Expat foods: born and bred abroad
Being born to expat parents can be difficult. Confusion over or even a lack of identity can reign, as you don’t know whether to attach your loyalties to your parents’ home or the country that you were born in. The easy question of where you are from suddenly becomes complex, and people’s assumption over your origins are often incorrect or just plain irritating.
Dishes are also victims of this nuisance, so I thought it would be fun to take a look at some expat born foods, whose heritage may lie in distant lands but were in fact born far from their “parents’” home.
The food that many of us have probably only ever thought of as a good idea as we stumble home after a long night. The familiar neon sign seductively flashing the word “open” drawing us in like sheep to the smell of spiced lamb – it’s the famous Dönner kebab.
If you were asked where this delicacy was from, you would probably reply Turkey. But you’d be wrong. It was in fact the creation of a Turkish expat, Mahmut Aygun, who upon witnessing a rabble of sauced punters returning home for the night thought it would be far more practical if they could take their food with them as they struggled through the night. Substituting the traditional rice for pita bread and a homemade yoghurt sauce, a legend was born in Germany that has spread across Europe with a drunken fury.
Chicken tikka masala
If you are from, living in, or have even been to the UK, you will know that there are three things that we hold dear to us: tea, Stephen Fry, and a good old British curry.
What’s that, curry isn’t from the UK? True, we all know that curry hails from Asian countries such as India and Bangladesh, and I’m probably going to the ruffle the feathers of a few naysayers out there, but the chicken tikka masala was in fact first created in Scotland. The legend goes a bit like this…
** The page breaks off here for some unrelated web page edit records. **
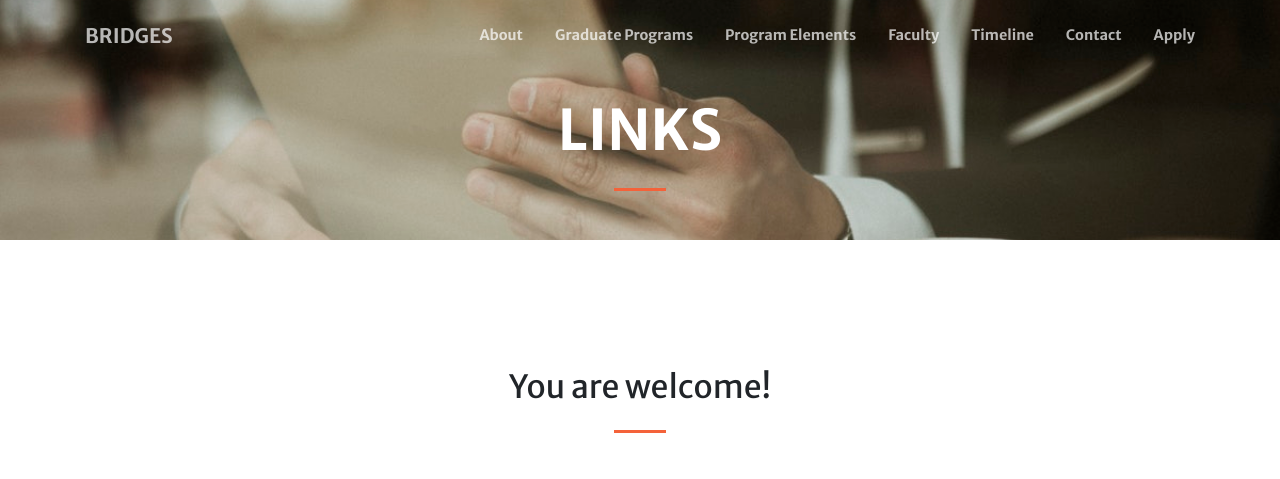
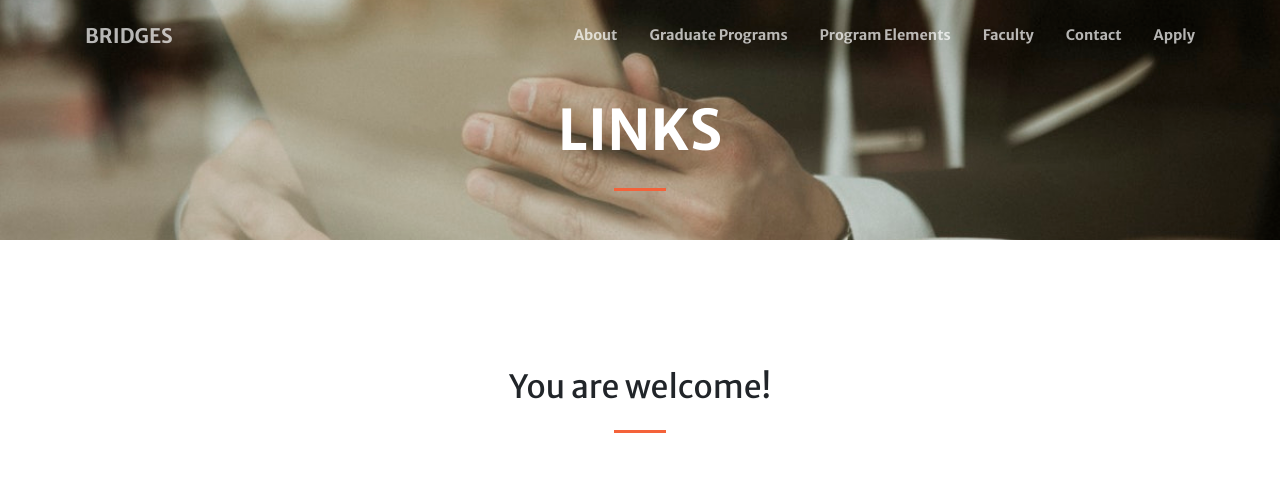
Before and after one commit to ecosystem-genomics/ecosystem-genomics.github.io, a Jekyll site: the page built from links.md, in a window 1280 px wide. Shown: the top 479 px of the page. Built offline with Jekyll 4.4.1, drawn with Linux system fonts in a browser that asks for light colours; nearby versions of some CDN libraries.

Commit message:
Remove timeline

```diff
--- a/_data/menus.yml
+++ b/_data/menus.yml
@@ -11,8 +11,6 @@ header:
   url: /#portfolio
 - title: Faculty
   url: /#members
-- title: Timeline
-  url: /#timeline
 - title: Contact
   url: /#contact
 - title: Apply
```
Also changed, not shown: 2 other files.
It was a dark and stormy night in Glasgow, and a local bus driver had just finished his night shift. Hungry, he went in search of a hard-earned chicken curry, only to be disappointed when it arrived; it was far too dry, so he sent it back.
The cook, enjoying a bowl of tomato soup, decided that this, with the addition of a few choice spices, would satisfy his customer. And how right he was, and this blend has since satisfied millions of curry lovers for decades. It is so loved, in fact, that there was even a (failed) attempt to attribute European Union protected status of the dish to Glasgow.
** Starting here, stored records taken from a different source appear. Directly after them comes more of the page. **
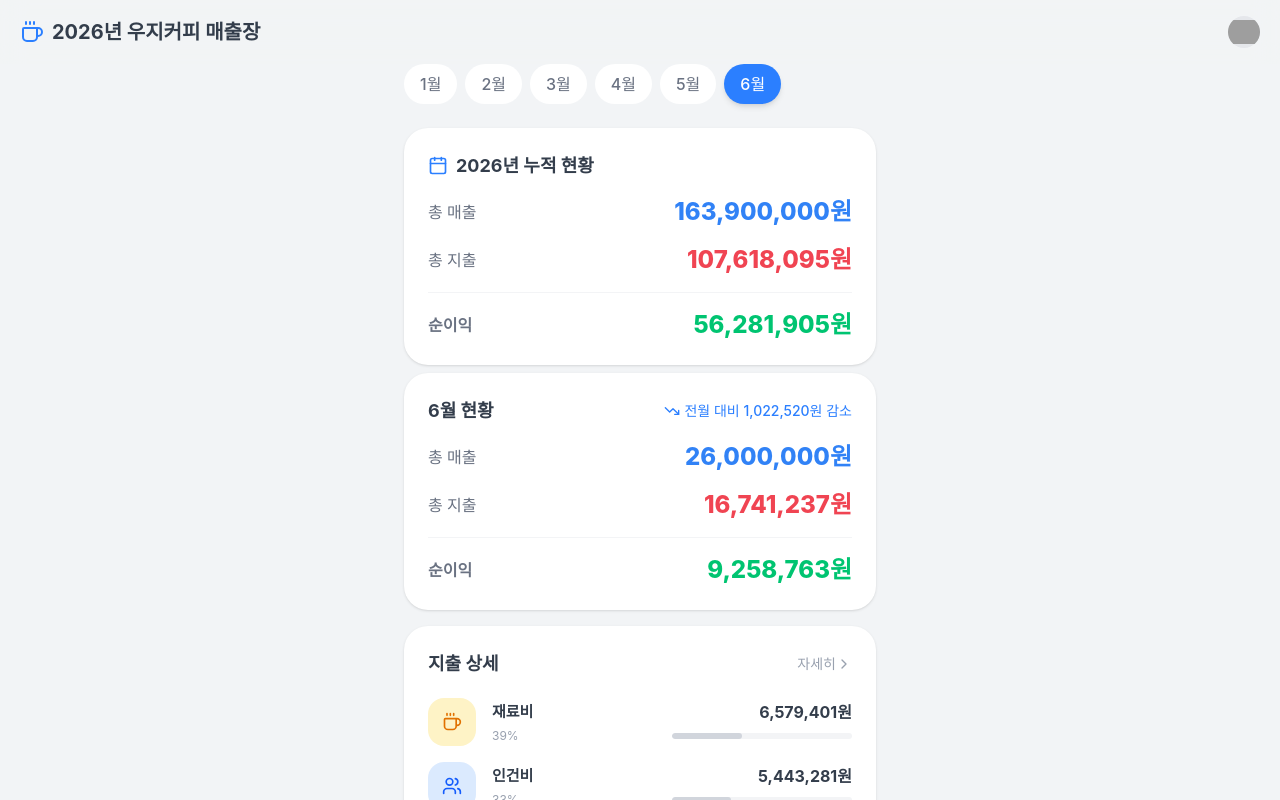
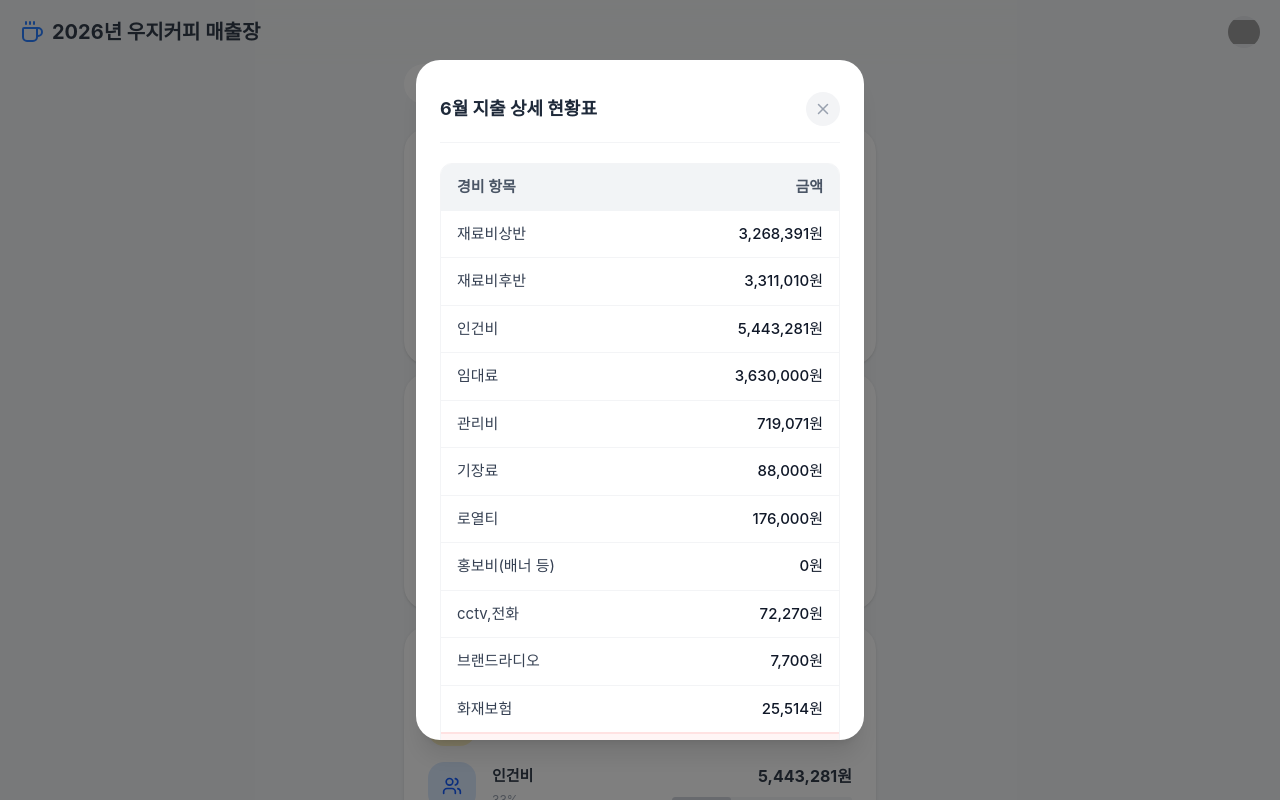
Before and after one commit to heekeunlee/oozy_profit, a React (Vite) app: page / in a window 1280 px wide. Both pictures are taken after a click on the button "자세히". Shown: the top 800 px of the page. Built offline with nearby package versions, Linux system fonts and the light colour scheme; grey boxes are pictures that could not be loaded.

Commit message:
Update chart to line chart and add details modal

```diff
--- a/src/App.tsx
+++ b/src/App.tsx
@@ -1,26 +1,27 @@
 import React, { useState } from 'react';
 import { financialData, formatCurrency, getMonthName } from './data';
-import { BarChart, Bar, XAxis, YAxis, Tooltip, ResponsiveContainer, CartesianGrid, Legend, LabelList } from 'recharts';
-import { TrendingUp, TrendingDown, Coffee, ChevronRight, DollarSign, PieChart, Users, Home, Calendar } from 'lucide-react';
+import { LineChart, Line, XAxis, YAxis, Tooltip, ResponsiveContainer, CartesianGrid, Legend, LabelList } from 'recharts';
+import { TrendingUp, TrendingDown, Coffee, ChevronRight, DollarSign, PieChart, Users, Home, Calendar, X } from 'lucide-react';
 
 function App() {
   const [selectedMonthIndex, setSelectedMonthIndex] = useState(financialData.length - 1);
+  const [isDetailsOpen, setIsDetailsOpen] = useState(false);
   const currentData = financialData[selectedMonthIndex];
 
-  const totalExpenses = Object.values(currentData.expenses).reduce((a, b) => a + b, 0);
+  const totalExpenses = currentData.expenses.material + currentData.expenses.labor + currentData.expenses.rent + currentData.expenses.others;
   const netProfit = currentData.sales - totalExpenses;
 
   const profitIncrease = selectedMonthIndex > 0
-    ? netProfit - (financialData[selectedMonthIndex - 1].sales - Object.values(financialData[selectedMonthIndex - 1].expenses).reduce((a, b) => a + b, 0))
+    ? netProfit - (financialData[selectedMonthIndex - 1].sales - (financialData[selectedMonthIndex - 1].expenses.material + financialData[selectedMonthIndex - 1].expenses.labor + financialData[selectedMonthIndex - 1].expenses.rent + financialData[selectedMonthIndex - 1].expenses.others))
     : 0;
 
   const year2026Data = financialData.filter(d => d.month.startsWith('2026'));
   const total2026Sales = year2026Data.reduce((acc, curr) => acc + curr.sales, 0);
-  const total2026Expenses = year2026Data.reduce((acc, curr) => acc + Object.values(curr.expenses).reduce((a, b) => a + b, 0), 0);
+  const total2026Expenses = year2026Data.reduce((acc, curr) => acc + curr.expenses.material + curr.expenses.labor + curr.expenses.rent + curr.expenses.others, 0);
   const total2026Profit = total2026Sales - total2026Expenses;
 
   const chartData = financialData.map(d => {
-    const expenses = Object.values(d.expenses).reduce((a, b) => a + b, 0);
+    const expenses = d.expenses.material + d.expenses.labor + d.expenses.rent + d.expenses.others;
     return {
       name: getMonthName(d.month),
       매출: d.sales / 10000,
@@ -113,7 +114,10 @@ function App() {
         <section className="bg-white rounded-[24px] p-6 shadow-sm">
           <div className="flex justify-between items-center mb-5">
             <h3 className="text-lg font-bold">지출 상세</h3>
-            <button className="text-sm text-gray-400 flex items-center">
+            <button
+              onClick={() => setIsDetailsOpen(true)}
+              className="text-sm text-gray-400 flex items-center hover:text-gray-600 transition-colors"
+            >
               자세히 <ChevronRight size={16} />
             </button>
           </div>
@@ -157,25 +161,25 @@ function App() {
           <p className="text-xs text-gray-400 mb-4">(단위: 만원)</p>
           <div className="h-64 w-full">
             <ResponsiveContainer width="100%" height="100%">
-              <BarChart data={chartData} margin={{ top: 0, right: 0, left: -20, bottom: 0 }}>
+              <LineChart data={chartData} margin={{ top: 20, right: 10, left: -20, bottom: 0 }}>
                 <CartesianGrid strokeDasharray="3 3" vertical={false} stroke="#F2F4F6" />
                 <XAxis dataKey="name" axisLine={false} tickLine={false} tick={{ fontSize: 12, fill: '#8B95A1' }} dy={10} />
                 <YAxis axisLine={false} tickLine={false} tick={{ fontSize: 12, fill: '#8B95A1' }} />
                 <Tooltip
-                  cursor={{ fill: '#F2F4F6' }}
+                  cursor={{ stroke: '#F2F4F6', strokeWidth: 2 }}
                   contentStyle={{ borderRadius: '12px', border: 'none', boxShadow: '0 4px 6px -1px rgb(0 0 0 / 0.1)' }}
                 />
                 <Legend iconType="circle" wrapperStyle={{ fontSize: '12px', paddingTop: '20px' }} />
-                <Bar dataKey="매출" fill="#3182F6" radius={[4, 4, 0, 0]} maxBarSize={20}>
-                  <LabelList dataKey="매출" position="top" fontSize={9} fill="#3182F6" formatter={(v: any) => Math.round(Number(v))} />
-                </Bar>
-                <Bar dataKey="지출" fill="#F04452" radius={[4, 4, 0, 0]} maxBarSize={20}>
-                  <LabelList dataKey="지출" position="top" fontSize={9} fill="#F04452" formatter={(v: any) => Math.round(Number(v))} />
-                </Bar>
-                <Bar dataKey="순이익" fill="#00C471" radius={[4, 4, 0, 0]} maxBarSize={20}>
-                  <LabelList dataKey="순이익" position="top" fontSize={9} fill="#00C471" formatter={(v: any) => Math.round(Number(v))} />
-                </Bar>
-              </BarChart>
+                <Line type="monotone" dataKey="매출" stroke="#3182F6" strokeWidth={3} dot={{ r: 4, strokeWidth: 2, fill: '#fff' }} activeDot={{ r: 6 }}>
+                  <LabelList dataKey="매출" position="top" fontSize={10} fill="#3182F6" formatter={(v: any) => Math.round(Number(v))} offset={10} />
+                </Line>
+                <Line type="monotone" dataKey="지출" stroke="#F04452" strokeWidth={3} dot={{ r: 4, strokeWidth: 2, fill: '#fff' }} activeDot={{ r: 6 }}>
+                  <LabelList dataKey="지출" position="bottom" fontSize={10} fill="#F04452" formatter={(v: any) => Math.round(Number(v))} offset={10} />
+                </Line>
+                <Line type="monotone" dataKey="순이익" stroke="#00C471" strokeWidth={3} dot={{ r: 4, strokeWidth: 2, fill: '#fff' }} activeDot={{ r: 6 }}>
+                  <LabelList dataKey="순이익" position="top" fontSize={10} fill="#00C471" formatter={(v: any) => Math.round(Number(v))} offset={10} />
+                </Line>
+              </LineChart>
             </ResponsiveContainer>
           </div>
         </section>
@@ -194,6 +198,49 @@ function App() {
           </div>
         </section>
       </main>
+
+      {/* Details Modal */}
+      {isDetailsOpen && (
+        <div className="fixed inset-0 bg-black/50 z-50 flex items-center justify-center p-4 animate-in fade-in duration-200">
+          <div className="bg-white rounded-[24px] w-full max-w-md p-6 max-h-[85vh] overflow-y-auto shadow-xl">
+            <div className="flex justify-between items-center mb-5 sticky top-0 bg-white z-10 pt-2 pb-4 border-b border-gray-100">
+              <h3 className="text-lg font-bold text-gray-800">{getMonthName(currentData.month)} 지출 상세 현황표</h3>
+              <button onClick={() => setIsDetailsOpen(false)} className="text-gray-400 hover:text-gray-700 bg-gray-100 rounded-full p-2">
+                <X size={18} />
+              </button>
+            </div>
+            <div className="overflow-hidden rounded-xl border border-gray-100">
+              <table className="w-full text-[15px]">
+                <thead className="bg-[#F2F4F6]">
+                  <tr>
+                    <th className="py-3 px-4 text-left font-bold text-gray-600">경비 항목</th>
+                    <th className="py-3 px-4 text-right font-bold text-gray-600">금액</th>
+                  </tr>
+                </thead>
+                <tbody className="divide-y divide-gray-100">
+                  <tr><td className="py-3 px-4 text-gray-700">재료비상반</td><td className="py-3 px-4 text-right font-medium text-gray-900">{formatCurrency(currentData.expenses.details.materialFirst)}</td></tr>
+                  <tr><td className="py-3 px-4 text-gray-700">재료비후반</td><td className="py-3 px-4 text-right font-medium text-gray-900">{formatCurrency(currentData.expenses.details.materialSecond)}</td></tr>
+                  <tr><td className="py-3 px-4 text-gray-700">인건비</td><td className="py-3 px-4 text-right font-medium text-gray-900">{formatCurrency(currentData.expenses.details.labor)}</td></tr>
+                  <tr><td className="py-3 px-4 text-gray-700">임대료</td><td className="py-3 px-4 text-right font-medium text-gray-900">{formatCurrency(currentData.expenses.details.rent)}</td></tr>
+                  <tr><td className="py-3 px-4 text-gray-700">관리비</td><td className="py-3 px-4 text-right font-medium text-gray-900">{formatCurrency(currentData.expenses.details.admin)}</td></tr>
+                  <tr><td className="py-3 px-4 text-gray-700">기장료</td><td className="py-3 px-4 text-right font-medium text-gray-900">{formatCurrency(currentData.expenses.details.accounting)}</td></tr>
+                  <tr><td className="py-3 px-4 text-gray-700">로열티</td><td className="py-3 px-4 text-right font-medium text-gray-900">{formatCurrency(currentData.expenses.details.royalty)}</td></tr>
+                  <tr><td className="py-3 px-4 text-gray-700">홍보비(배너 등)</td><td className="py-3 px-4 text-right font-medium text-gray-900">{formatCurrency(currentData.expenses.details.promotion)}</td></tr>
+                  <tr><td className="py-3 px-4 text-gray-700">cctv,전화</td><td className="py-3 px-4 text-right font-medium text-gray-900">{formatCurrency(currentData.expenses.details.cctv)}</td></tr>
+                  <tr><td className="py-3 px-4 text-gray-700">브랜드라디오</td><td className="py-3 px-4 text-right font-medium text-gray-900">{formatCurrency(currentData.expenses.details.radio)}</td></tr>
+                  <tr><td className="py-3 px-4 text-gray-700">화재보험</td><td className="py-3 px-4 text-right font-medium text-gray-900">{formatCurrency(currentData.expenses.details.insurance)}</td></tr>
+                </tbody>
+                <tfoot className="bg-[#FFF5F5] border-t-2 border-red-100">
+                  <tr>
+                    <td className="py-4 px-4 font-bold text-gray-800">경비 합계</td>
+                    <td className="py-4 px-4 text-right font-extrabold text-[#F04452] text-lg">{formatCurrency(totalExpenses)}</td>
+                  </tr>
+                </tfoot>
+              </table>
+            </div>
+          </div>
+        </div>
+      )}
     </div>
   );
 }
--- a/src/data.ts
+++ b/src/data.ts
@@ -2,10 +2,23 @@ export interface MonthlyData {
   month: string;
   sales: number;
   expenses: {
-    material: number; // 재료비
-    labor: number; // 인건비
-    rent: number; // 임대료
-    others: number; // 기타 (관리비, 기장료, 로열티 등)
+    material: number;
+    labor: number;
+    rent: number;
+    others: number;
+    details: {
+      materialFirst: number; // 재료비상반
+      materialSecond: number; // 재료비후반
+      labor: number; // 인건비
+      rent: number; // 임대료
+      admin: number; // 관리비
+      accounting: number; // 기장료
+      royalty: number; // 로열티
+      promotion: number; // 홍보비
+      cctv: number; // cctv,전화
+      radio: number; // 브랜드라디오
+      insurance: number; // 화재보험
+    }
   };
 }
 
@@ -14,61 +27,67 @@ export const financialData: MonthlyData[] = [
     month: "2026-01",
     sales: 25400000,
     expenses: {
-      material: 3632343 + 3519547, // 7,151,890
+      material: 3632343 + 3519547,
       labor: 5100280,
       rent: 3630000,
-      others: 778490 + 88000 + 176000 + 32550 + 72270 + 8250 + 25514, // 1,181,074
-    }, // Total: 17,063,244
+      others: 778490 + 88000 + 176000 + 32550 + 72270 + 8250 + 25514,
+      details: { materialFirst: 3632343, materialSecond: 3519547, labor: 5100280, rent: 3630000, admin: 778490, accounting: 88000, royalty: 176000, promotion: 32550, cctv: 72270, radio: 8250, insurance: 25514 }
+    },
   },
   {
     month: "2026-02",
     sales: 23800000,
     expenses: {
-      material: 3389983 + 2903287, // 6,293,270
+      material: 3389983 + 2903287,
       labor: 4963145,
       rent: 3630000,
-      others: 696961 + 88000 + 176000 + 32550 + 72270 + 8250 + 25514, // 1,099,545
-    }, // Total: 15,985,960
+      others: 696961 + 88000 + 176000 + 32550 + 72270 + 8250 + 25514,
+      details: { materialFirst: 3389983, materialSecond: 2903287, labor: 4963145, rent: 3630000, admin: 696961, accounting: 88000, royalty: 176000, promotion: 32550, cctv: 72270, radio: 8250, insurance: 25514 }
+    },
   },
   {
     month: "2026-03",
     sales: 28200000,
     expenses: {
-      material: 4053400 + 3828781, // 7,882,181
+      material: 4053400 + 3828781,
       labor: 5319912,
       rent: 3630000,
-      others: 634783 + 88000 + 176000 + 32550 + 72270 + 8250 + 25514, // 1,037,367
-    }, // Total: 17,869,460
+      others: 634783 + 88000 + 176000 + 32550 + 72270 + 8250 + 25514,
+      details: { materialFirst: 4053400, materialSecond: 3828781, labor: 5319912, rent: 3630000, admin: 634783, accounting: 88000, royalty: 176000, promotion: 32550, cctv: 72270, radio: 8250, insurance: 25514 }
+    },
   },
   {
     month: "2026-04",
     sales: 29500000,
     expenses: {
-      material: 4568664 + 4768399, // 9,337,063
+      material: 4568664 + 4768399,
       labor: 5319717,
       rent: 3630000,
-      others: 583213 + 88000 + 176000 + 0 + 72270 + 7700 + 25514, // 952,697
-    }, // Total: 19,239,477
+      others: 583213 + 88000 + 176000 + 0 + 72270 + 7700 + 25514,
+      details: { materialFirst: 4568664, materialSecond: 4768399, labor: 5319717, rent: 3630000, admin: 583213, accounting: 88000, royalty: 176000, promotion: 0, cctv: 72270, radio: 7700, insurance: 25514 }
+    },
   },
   {
     month: "2026-05",
     sales: 31000000,
     expenses: {
-      material: 3260041 + 7382623, // 10,642,664
+      material: 3260041 + 7382623,
       labor: 5458326,
       rent: 3630000,
-      others: 585803 + 88000 + 176000 + 32550 + 72160 + 7700 + 25514, // 987,727
-    }, // Total: 20,718,717
+      others: 585803 + 88000 + 176000 + 32550 + 72160 + 7700 + 25514,
+      details: { materialFirst: 3260041, materialSecond: 7382623, labor: 5458326, rent: 3630000, admin: 585803, accounting: 88000, royalty: 176000, promotion: 32550, cctv: 72160, radio: 7700, insurance: 25514 }
+    },
   },
   {
     month: "2026-06",
     sales: 26000000,
     expenses: {
-      material: 3268391 + 3311010, // 6,579,401
+      material: 3268391 + 3311010,
       labor: 5443281,
       rent: 3630000,
-      others: 719071 + 88000 + 176000 + 0 + 72270 + 7700 + 25514, // 1,088,555
-    }, // Total: 16,741,237
+      others: 719071 + 88000 + 176000 + 0 + 72270 + 7700 + 25514,
+      details: { materialFirst: 3268391, materialSecond: 3311010, labor: 5443281, rent: 3630000, admin: 719071, accounting: 88000, royalty: 176000, promotion: 0, cctv: 72270, radio: 7700, insurance: 25514 }
+    },
   }
 ];
 
```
This pleasant pastry is not actually an expat baby, but many of you may be surprised to learn that it is a true expat in the form of food, emigrating from Austria to France in the 18th century. Marie Antoinette brought her love for croissants to Paris from Vienna and it soon integrated itself into the culture and became a beloved staple. With current news in mind, wouldn’t it be great if all expats moving from country to country were met with such joy?
Do you know of any other expat or expat-baby foods? Which of these were you most surprised by?